_YOUR ASSIGNMENT:_ Among the records below, which lines contain the string "components"? Report them.

:: THE INPUT ::

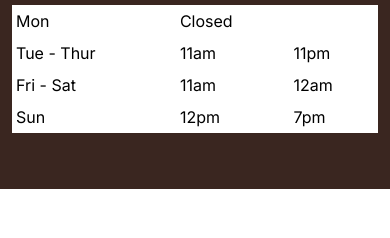
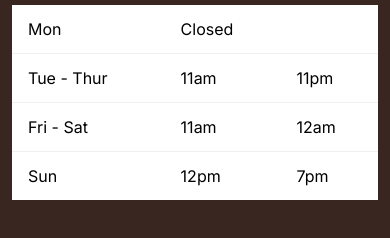
Before and after one commit to u22n/boardwalk-games, a plain HTML site: page game-library.html in a window 390 px wide. Shown: the part 4630-4868 px from the top of the page. Before the commit the page ends 4819 px from the top, so only its background shows below. Drawn offline with nearby package versions, Linux system fonts and the light colour scheme; a web font is replaced by a local one.

Commit message:
Footer: constrain opening-times table width for better fit; responsive full-width on small screens

```diff
--- a/assets/css/style.css
+++ b/assets/css/style.css
@@ -126,6 +126,44 @@ h3 {
     color: var(--highlight-color);
 }
 
+/* Make the opening-times table a white card inside the dark footer */
+#contact .table {
+    background: #fff;
+    color: var(--primary-color);
+    border-radius: 4px;
+    box-shadow: 0 1px 0 rgba(0,0,0,0.06);
+    width: 100%;
+    max-width: 420px; /* keep the white box compact */
+    margin-left: auto; /* align to the right column */
+    margin-right: 0;
+}
+
+#contact .table th,
+#contact .table td {
+    vertical-align: middle;
+}
+
+#contact .table thead th {
+    font-weight: 700;
+}
+
+#contact .table tbody tr + tr td {
+    border-top: 1px solid rgba(0,0,0,0.06);
+}
+
+#contact .table td {
+    padding: .75rem 1rem;
+}
+
+/* Make the white table responsive: full-width on small screens */
+@media (max-width: 767.98px) {
+    #contact .table {
+        max-width: 100%;
+        margin-left: 0;
+        margin-right: 0;
+    }
+}
+
 /* Responsive card-height fixes for the Services section
    Using Bootstrap breakpoints to keep behavior consistent with the layout.
    - Tablet (>=768px): give card-bodies a min-height so footers align
--- a/docs/assets/css/style.css
+++ b/docs/assets/css/style.css
@@ -126,6 +126,44 @@ h3 {
     color: var(--highlight-color);
 }
 
+/* Make the opening-times table a white card inside the dark footer */
+#contact .table {
+    background: #fff;
+    color: var(--primary-color);
+    border-radius: 4px;
+    box-shadow: 0 1px 0 rgba(0,0,0,0.06);
+    width: 100%;
+    max-width: 420px; /* keep the white box compact */
+    margin-left: auto; /* align to the right column */
+    margin-right: 0;
+}
+
+#contact .table th,
+#contact .table td {
+    vertical-align: middle;
+}
+
+#contact .table thead th {
+    font-weight: 700;
+}
+
+#contact .table tbody tr + tr td {
+    border-top: 1px solid rgba(0,0,0,0.06);
+}
+
+#contact .table td {
+    padding: .75rem 1rem;
+}
+
+/* Make the white table responsive: full-width on small screens */
+@media (max-width: 767.98px) {
+    #contact .table {
+        max-width: 100%;
+        margin-left: 0;
+        margin-right: 0;
+    }
+}
+
 /* Responsive card-height fixes for the Services section
    Using Bootstrap breakpoints to keep behavior consistent with the layout.
    - Tablet (>=768px): give card-bodies a min-height so footers align
```
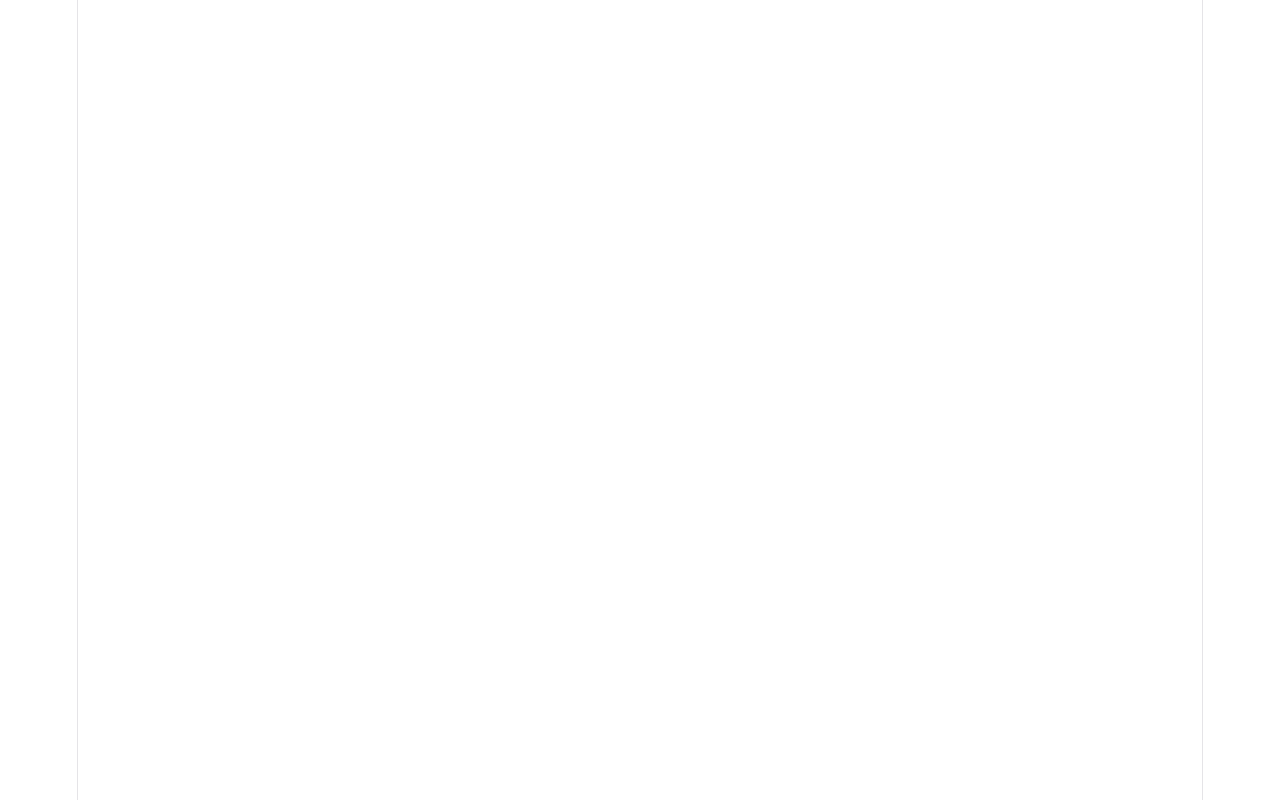
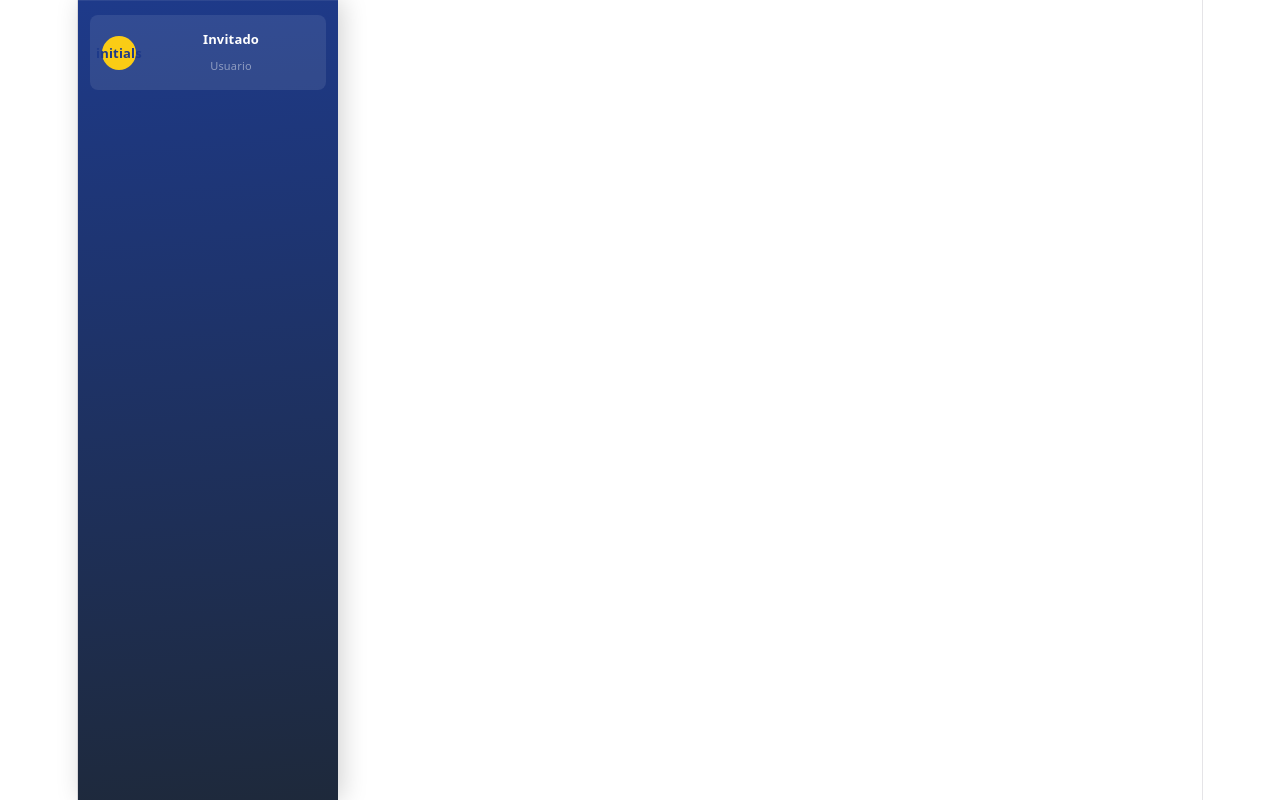
Before and after one commit to matty-23/FrontendAplicada, a React app in the folder Frontend/: page /Inicio in a window 1280 px wide. Before the commit this address had no page. Built offline with nearby package versions, Linux system fonts and the light colour scheme; the HTML template or start-up script is replaced by a standard one.

Commit message:
Se formo el flujo para que al iniciar sesion se rediriga al dashboard

```diff
--- a/Frontend/src/App.jsx
+++ b/Frontend/src/App.jsx
@@ -1,8 +1,8 @@
 import Login from "./pages/LoginPage.jsx";
-import { InfoUsuario } from "./components/InfoUsuario.jsx";
+import { Dashboard } from "./pages/Dashboard.jsx";
 import { BrowserRouter, Routes, Route } from 'react-router-dom';
 import { UserProvider } from './context/userContext.jsx';
-import './App.css'
+//import './App.css'
 
 function App() {
 
@@ -10,7 +10,8 @@ function App() {
     <UserProvider>
       <BrowserRouter>
         <Routes>
-          <Route path="/" element={<InfoUsuario/>} />
+          <Route path="/" element={<Login/>} />
+          <Route path="/Inicio" element={<Dashboard/>}></Route>
         </Routes>
       </BrowserRouter>
     </UserProvider>
--- a/Frontend/src/components/InfoUsuario.jsx
+++ b/Frontend/src/components/InfoUsuario.jsx
@@ -1,13 +1,23 @@
 import { useUsuario } from "../hooks/useUsuario"
-import "./infoUsuario";
+import "./infoUsuario.css";
 
-export function InfoUsuario(){
-    const {usuario,imagen} = useUsuario();
+export function InfoUsuario() {
+    const { usuario, imagen } = useUsuario();
 
-    return(
-        <div>
-            <div className="userCard">
-                <p>{"matias"}</p>
+    //Falta cambiar esto por las verdaderas variables
+    return (
+        <div className="userCard">
+            <div className="userImage">
+                {"initials"}
+            </div>
+
+            <div className="userInfo">
+                <div className="userRol">
+                    {"Invitado"}
+                </div>
+                <div className="userEmail">
+                    {"Usuario"}
+                </div>
             </div>
         </div>
     );
--- /dev/null
+++ b/Frontend/src/components/SideBar.jsx
@@ -0,0 +1,14 @@
+import React from 'react';
+import { InfoUsuario } from "./InfoUsuario";
+import "./sideBar.css";
+
+export function SideBar() {
+  return (
+    <aside className="sidebar">
+      <div className="sidebar-bottom">
+        <InfoUsuario />
+      </div>
+
+    </aside>
+  );
+}
--- a/Frontend/src/components/infoUsuario.css
+++ b/Frontend/src/components/infoUsuario.css
@@ -1,3 +1,49 @@
-.userCard{
-    background-color: rgba(255, 255, 255, 0.5);
+
+.userCard {
+  display: flex;
+  align-items: center;
+  gap: 12px;
+  padding: 11px 12px;
+  border-radius: var(--radius);
+  background: rgba(255,255,255,0.09);
+  cursor: pointer;
+  transition: var(--t);
 }
+
+.userCard:hover {
+  background: rgba(255,255,255,0.1);
+}
+
+.userImage {
+  width: 34px;
+  height: 34px;
+  border-radius: 50%;
+  background: var(--yellow-500);
+  color: var(--blue-800);
+  display: flex;
+  justify-content: center;
+  align-items: center;
+  font-size: 13px;
+  font-weight: 800;
+  flex-shrink: 0;
+}
+
+
+.userRol {
+  font-size: 13px;
+  font-weight: 600;
+  color: white;
+  white-space: nowrap;
+  overflow: hidden;
+  text-overflow: ellipsis;
+}
+
+.userEmail {
+  font-size: 11px;
+  color: rgba(255,255,255,0.45);
+  margin-top: 1px;
+}
+.userInfo {
+  flex: 1;
+  min-width: 0;
+}
--- /dev/null
+++ b/Frontend/src/components/sideBar.css
@@ -0,0 +1,16 @@
+
+.sidebar {
+  width: var(--sidebar-w);
+  flex-shrink: 0;
+  background: linear-gradient(175deg, var(--blue-800) 0%, var(--blue-900) 100%);
+  display: flex;
+  flex-direction: column;
+  box-shadow: 4px 0 24px rgba(0,0,0,0.18);
+  z-index: 20;
+  height: 100vh;
+}
+
+.sidebar-bottom {
+  padding: 14px 12px;
+  border-top: 1px solid rgba(255,255,255,0.07);
+}
--- a/Frontend/src/hooks/useAuth.js
+++ b/Frontend/src/hooks/useAuth.js
@@ -26,7 +26,7 @@ export function useAuth() {
 
         const respuesta = await auth.login(datos.correo, datos.contraseña);
 
-        navigate(`${"Ruta correcta"}/dashboard`);
+        navigate(`/Inicio`);
     });
 
     const manejoBotonRegister=({});
--- a/Frontend/src/index.css
+++ b/Frontend/src/index.css
@@ -24,10 +24,19 @@
   text-rendering: optimizeLegibility;
   -webkit-font-smoothing: antialiased;
   -moz-osx-font-smoothing: grayscale;
+    /* Variables para colores del sidebar(despues ver si realmente conviene que vayan aca) */
+  --sidebar-w: 260px;
+  --blue-800: #1e3a8a;
+  --blue-900: #1e293b;
+  --yellow-500: #facc15;
+  --radius-sm: 6px;
+  --radius: 8px;
+  --t: all 0.2s ease;
 
   @media (max-width: 1024px) {
     font-size: 16px;
   }
+
 }
 
 @media (prefers-color-scheme: dark) {
--- a/Frontend/src/pages/Dashboard.jsx
+++ b/Frontend/src/pages/Dashboard.jsx
@@ -1 +1,6 @@
-export function Dashboard(){}
+import { SideBar } from "../components/SideBar";
+export function Dashboard(){
+    return(<div>
+        <SideBar/>
+    </div>);
+}
--- a/Frontend/src/services/authService.js
+++ b/Frontend/src/services/authService.js
@@ -4,7 +4,7 @@ export class authService {
     constructor(){}
 
     async login(correo, contraseña) {
-        const response =  await fetch(`${getApiUrl()}/auth/login`, {
+        const response =  await fetch(`${getApiUrl()}/usuarios/login`, {
       method: 'POST',
       headers: { 'Content-Type': 'application/json' },
       body: JSON.stringify({ correo, contraseña }),
```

:::

_RESPONSE AREA:_
-import { InfoUsuario } from "./components/InfoUsuario.jsx";
--- a/Frontend/src/components/InfoUsuario.jsx
+++ b/Frontend/src/components/InfoUsuario.jsx
+++ b/Frontend/src/components/SideBar.jsx
--- a/Frontend/src/components/infoUsuario.css
+++ b/Frontend/src/components/infoUsuario.css
+++ b/Frontend/src/components/sideBar.css
+import { SideBar } from "../components/SideBar";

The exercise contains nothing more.